**Data for analysis**

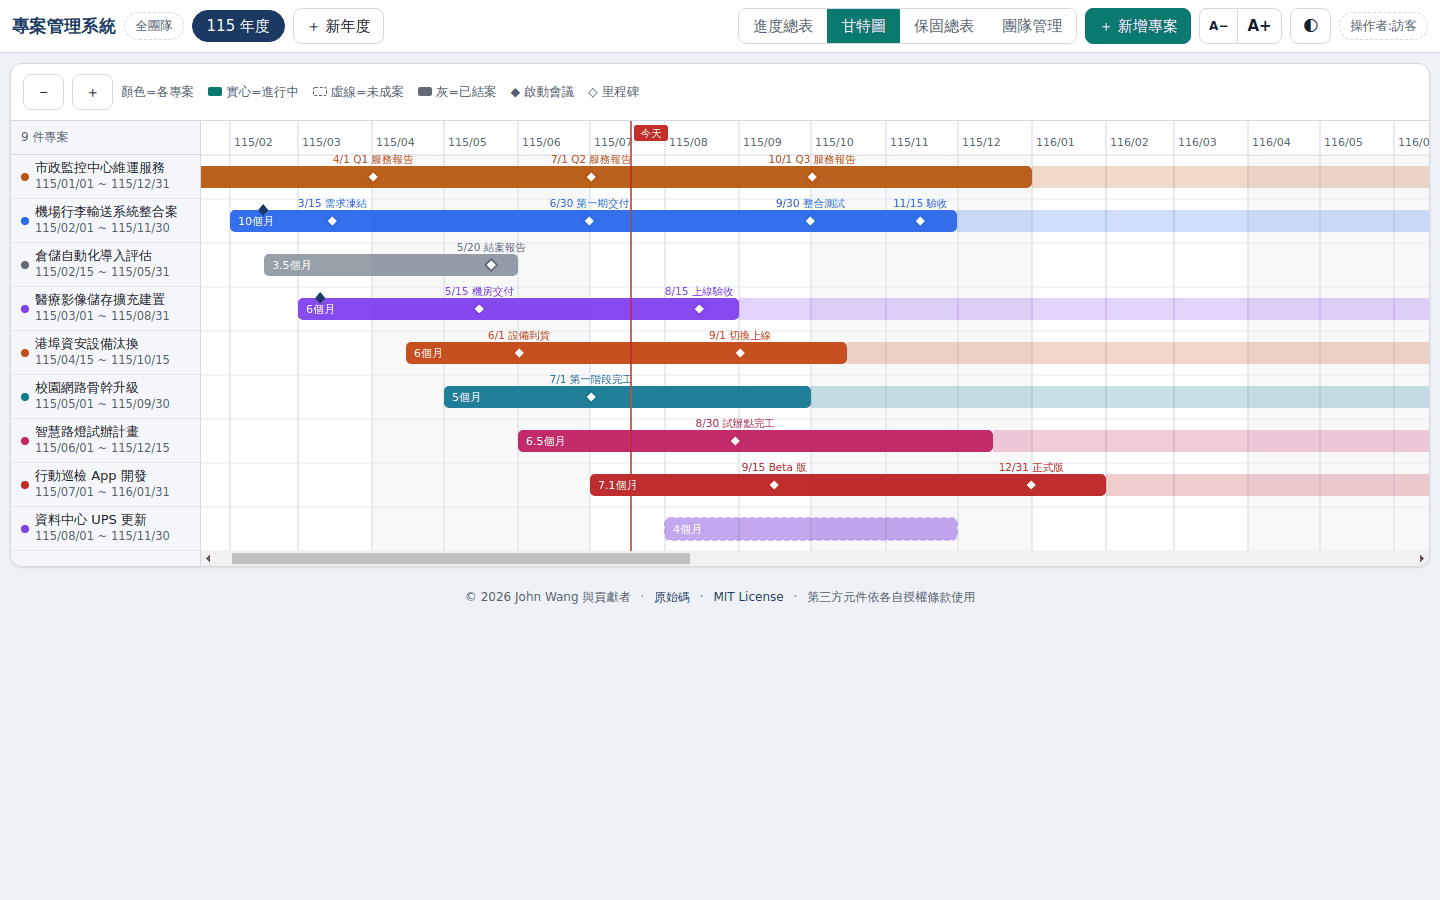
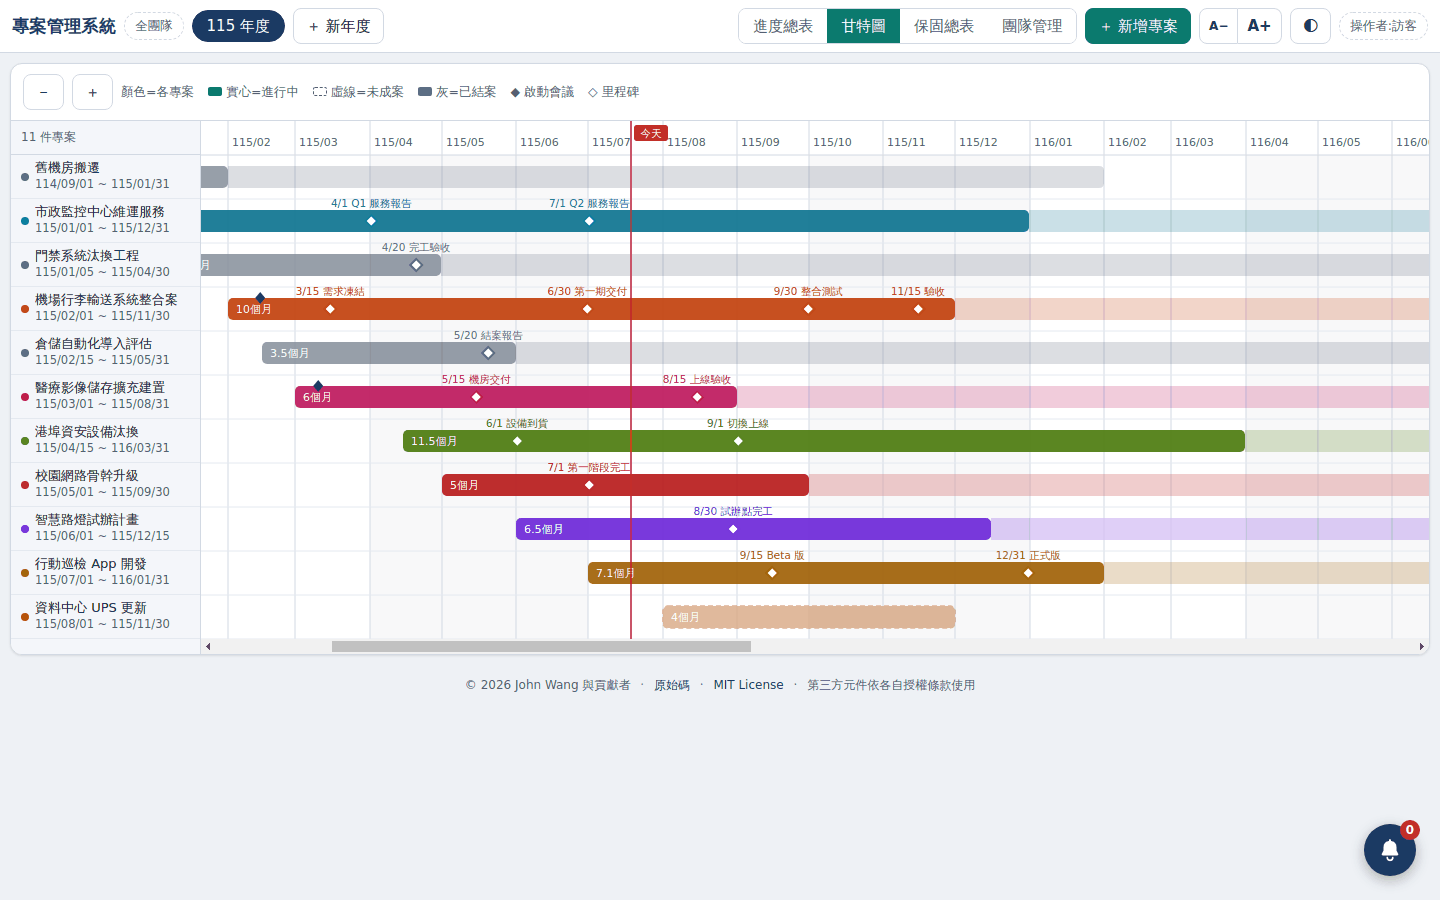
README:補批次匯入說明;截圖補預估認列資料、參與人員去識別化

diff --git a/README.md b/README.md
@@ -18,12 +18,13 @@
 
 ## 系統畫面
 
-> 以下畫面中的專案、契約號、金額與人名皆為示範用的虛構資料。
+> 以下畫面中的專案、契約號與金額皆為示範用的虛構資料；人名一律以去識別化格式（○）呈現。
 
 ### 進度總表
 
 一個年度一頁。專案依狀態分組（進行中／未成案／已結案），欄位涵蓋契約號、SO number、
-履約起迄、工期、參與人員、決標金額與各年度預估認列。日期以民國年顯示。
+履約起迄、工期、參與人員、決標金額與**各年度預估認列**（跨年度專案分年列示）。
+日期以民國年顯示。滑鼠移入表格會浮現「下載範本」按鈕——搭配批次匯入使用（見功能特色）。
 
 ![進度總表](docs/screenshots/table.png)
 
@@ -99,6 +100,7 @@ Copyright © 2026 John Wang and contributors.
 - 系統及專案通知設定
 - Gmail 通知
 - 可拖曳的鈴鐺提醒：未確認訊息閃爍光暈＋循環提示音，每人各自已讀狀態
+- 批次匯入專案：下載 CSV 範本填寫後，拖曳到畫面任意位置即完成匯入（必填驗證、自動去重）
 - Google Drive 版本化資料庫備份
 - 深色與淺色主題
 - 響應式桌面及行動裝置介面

**Task prompt**
Omit the pictures, then output the rest of the listing exactly.

**Answer for the task**
README:補批次匯入說明;截圖補預估認列資料、參與人員去識別化

diff --git a/README.md b/README.md
@@ -18,12 +18,13 @@
 
 ## 系統畫面
 
-> 以下畫面中的專案、契約號、金額與人名皆為示範用的虛構資料。
+> 以下畫面中的專案、契約號與金額皆為示範用的虛構資料；人名一律以去識別化格式（○）呈現。
 
 ### 進度總表
 
 一個年度一頁。專案依狀態分組（進行中／未成案／已結案），欄位涵蓋契約號、SO number、
-履約起迄、工期、參與人員、決標金額與各年度預估認列。日期以民國年顯示。
+履約起迄、工期、參與人員、決標金額與**各年度預估認列**（跨年度專案分年列示）。
+日期以民國年顯示。滑鼠移入表格會浮現「下載範本」按鈕——搭配批次匯入使用（見功能特色）。
 
 ![進度總表](docs/screenshots/table.png)
 
@@ -99,6 +100,7 @@ Copyright © 2026 John Wang and contributors.
 - 系統及專案通知設定
 - Gmail 通知
 - 可拖曳的鈴鐺提醒：未確認訊息閃爍光暈＋循環提示音，每人各自已讀狀態
+- 批次匯入專案：下載 CSV 範本填寫後，拖曳到畫面任意位置即完成匯入（必填驗證、自動去重）
 - Google Drive 版本化資料庫備份
 - 深色與淺色主題
 - 響應式桌面及行動裝置介面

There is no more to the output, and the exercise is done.